In Wild, Reese Witherspoon gets back to nature as she plays Cheryl Strayed, a woman who walks over 1,000 miles on the Pacific Crest Trail to come to terms with certain events in her life. From director Jean-Marc Vallée (Dallas Buyers Club) and with a screenplay written by About a Boy author Nick Hornby, this film is based on the real Cheryl Strayed’s memoir, titled Wild: From Lost to Found on the Pacific Crest Trail.

In a film packed with emotion, a glowing Laura Dern plays Cheryl’s loving mother Bobbi, who is the light of Cheryl and her younger brother’s lives.
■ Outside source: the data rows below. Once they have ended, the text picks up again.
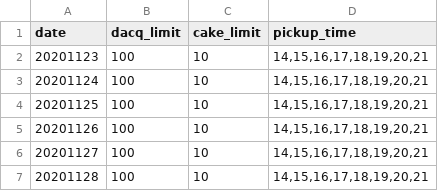
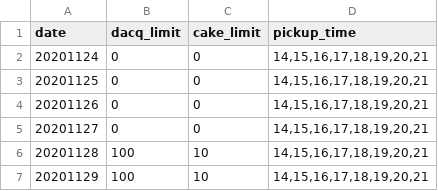
Before and after one commit to MinhoChoi-a/Online_Order, a CSV file: public/db/limit_update.csv, drawn as a sheet.

```diff
--- a/public/db/limit_update.csv
+++ b/public/db/limit_update.csv
@@ -1,7 +1,7 @@
 date,dacq_limit,cake_limit,pickup_time
-20201123,100,10,"14,15,16,17,18,19,20,21"
-20201124,100,10,"14,15,16,17,18,19,20,21"
-20201125,100,10,"14,15,16,17,18,19,20,21"
-20201126,100,10,"14,15,16,17,18,19,20,21"
-20201127,100,10,"14,15,16,17,18,19,20,21"
+20201124,0,0,"14,15,16,17,18,19,20,21"
+20201125,0,0,"14,15,16,17,18,19,20,21"
+20201126,0,0,"14,15,16,17,18,19,20,21"
+20201127,0,0,"14,15,16,17,18,19,20,21"
 20201128,100,10,"14,15,16,17,18,19,20,21"
+20201129,100,10,"14,15,16,17,18,19,20,21"
```
Also changed, not shown: 1 other file.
However, when she passes away, her children must learn to find their own ways in life.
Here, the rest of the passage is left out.